Focus on youth
“Chasing the Dragon” focuses on several people whose lives were overtaken by prescription drug abuse. Most of the featured people began their addictions at a young age, many with casual marijuana or alcohol use that moved to prescription pills and then, when it became too difficult or expensive to access the pills they desired, to heroin. In one-on-one interviews, subjects discuss how their lives were torn apart by their addictions, and how drugs caused the death of their loved ones.
The film’s “raw” feel is intentional, VanNess said: “Some of the young folks featured use very colorful language. As you watch the film, think about the high school kids we are targeting. It tries to shock them into taking this crisis seriously. This is why the FBI and the DEA think this is a good idea to present the stories in this raw and unfiltered way.”
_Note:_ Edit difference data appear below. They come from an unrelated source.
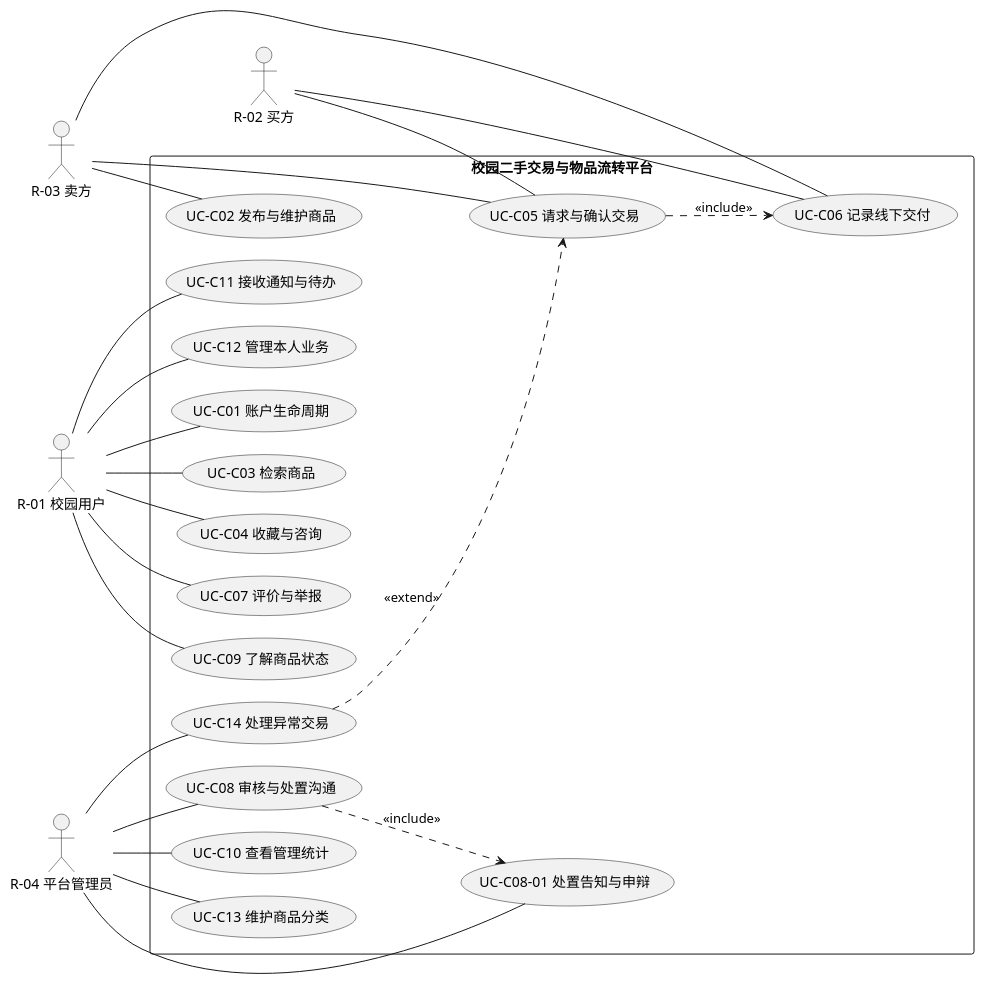
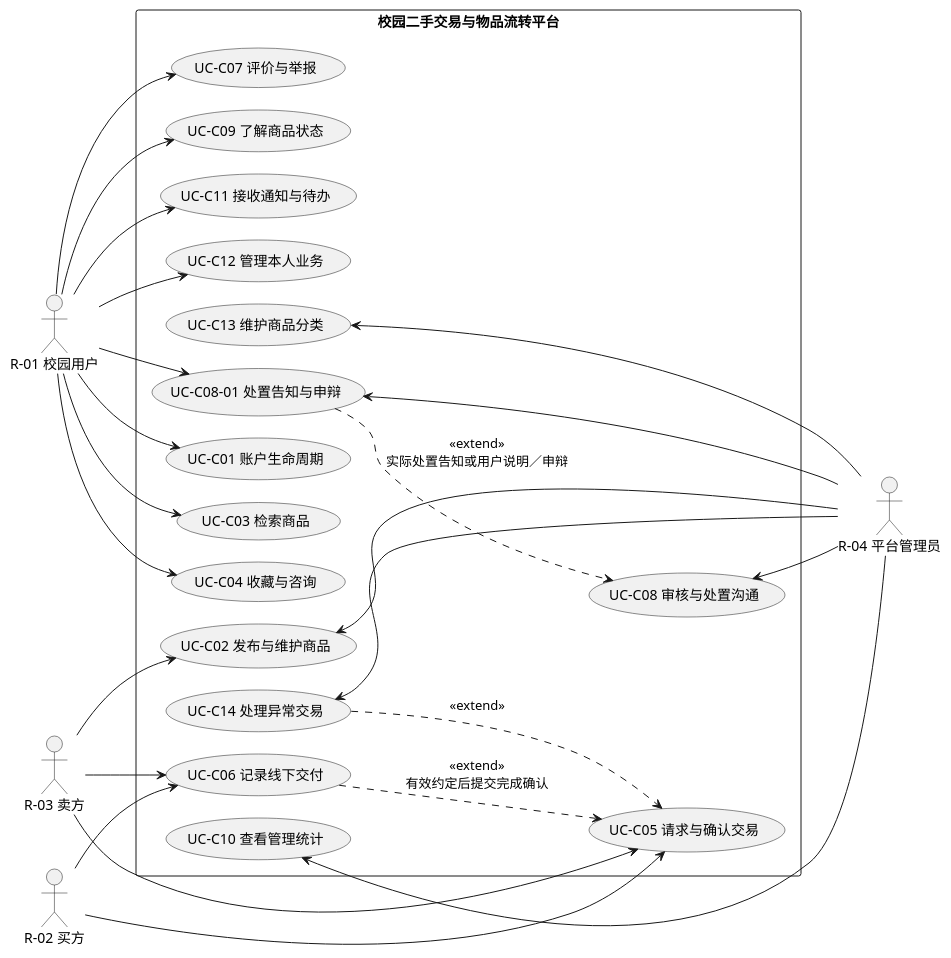
The diagram in docs/appendices/models/UC-01-系统用例图.puml (iy88/se-course-project-1), drawn with PlantUML before and after one commit. The commit also changed other lines of this file and 34 other files, not shown here.

First line of the commit message:
docs(models): 调整用例关系与图示

```diff
--- a/docs/appendices/models/UC-01-系统用例图.puml
+++ b/docs/appendices/models/UC-01-系统用例图.puml
@@ -7,54 +7,56 @@
 @startuml
 left to right direction
-skinparam defaultFontName "Microsoft YaHei"
+skinparam defaultFontName "PingFang SC"
 skinparam shadowing false
 skinparam packageStyle rectangle
 skinparam nodesep 22
 skinparam ranksep 40
 skinparam defaultTextAlignment center
 
 actor "R-01 校园用户" as A1
 actor "R-02 买方" as A2
 actor "R-03 卖方" as A3
 actor "R-04 平台管理员" as A4
 
 rectangle "校园二手交易与物品流转平台" {
   usecase "UC-C01 账户生命周期" as UC01
   usecase "UC-C03 检索商品" as UC03
   usecase "UC-C04 收藏与咨询" as UC04
   usecase "UC-C07 评价与举报" as UC07
   usecase "UC-C09 了解商品状态" as UC09
   usecase "UC-C11 接收通知与待办" as UC11
   usecase "UC-C12 管理本人业务" as UC12
   usecase "UC-C02 发布与维护商品" as UC02
   usecase "UC-C05 请求与确认交易" as UC05
   usecase "UC-C06 记录线下交付" as UC06
   usecase "UC-C08 审核与处置沟通" as UC08
   usecase "UC-C08-01 处置告知与申辩" as UC0801
   usecase "UC-C10 查看管理统计" as UC10
   usecase "UC-C13 维护商品分类" as UC13
   usecase "UC-C14 处理异常交易" as UC14
 }
 
-A1 -- UC01
-A1 -- UC03
-A1 -- UC04
-A1 -- UC07
-A1 -- UC09
-A1 -- UC11
-A1 -- UC12
-A2 -- UC05
-A2 -- UC06
-A3 -- UC02
-A3 -- UC05
-A3 -- UC06
-A4 -- UC08
-A4 -- UC0801
-A4 -- UC10
-A4 -- UC13
-A4 -- UC14
+A1 --> UC01
+A1 --> UC03
+A1 --> UC04
+A1 --> UC07
+A1 --> UC09
+A1 --> UC11
+A1 --> UC12
+A2 --> UC05
+A2 --> UC06
+A3 --> UC02
+A3 --> UC05
+A3 --> UC06
+UC08 <-- A4
+UC0801 <-- A4
+A1 --> UC0801
+UC02 <-- A4
+UC10 <-- A4
+UC13 <-- A4
+UC14 <-- A4
+UC06 ..> UC05 : <<extend>>\n有效约定后提交完成确认
+UC0801 ..> UC08 : <<extend>>\n实际处置告知或用户说明／申辩
+UC14 ..> UC05 : <<extend>>
 
-UC05 ..> UC06 : <<include>>
-UC08 ..> UC0801 : <<include>>
-UC14 ..> UC05 : <<extend>>
 @enduml
```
“Chasing the Dragon” is designed to attract young people, VanNess added, because the vast majority of addictions begin before age 18.
If young people can hear the stories of people like them, youth with promising futures whose lives fell apart after they started abusing prescription drugs, Chapman said, maybe they will think twice before using any mood-altering substances.
“From my standpoint, the thing that most impresses me about the film is that the majority of the opiate addicts highlighted said that their drug history started when they were quite young with marijuana or alcohol,” he said. “In some ways the stage was set by these substances. As they as they got into their later teens and early 20s, they had progressed to serious opiate abuse.”
Marijuana and teens
One topic of discussion at the Blaine event was the increasing availability of marijuana for Minnesota teens.
“When I was on the panel the other night is said that marijuana is often seen by parents and young people as a harmless drug,” Chapman said. “As a drug and alcohol counselor, a lot of times parents who know that their child is smoking marijuana will say to me, ‘At least they are only smoking weed and not using opiates.’ I’ll say, ‘It is a continuum. Drug use often starts with drugs like marijuana or alcohol and then it progresses.’ That’s one of the messages of the film.”
“Chasing the Dragon” screenings have been held across the state, VanNess said, including in Rochester and at the Mall of America. Chapman will be part of a panel focused on opiate abuse on April 19 at Andover High School. The panel discussion was part of an Anoka-Hennepin School District series on teen substance use that also featured screenings of “Chasing the Dragon.”
“We’re planning on doing more of these events this spring,” VanNess said. “The focus for the next several events will be on high schools in the metro area. We want to zero in on this age group, because we think we can make a real difference there.”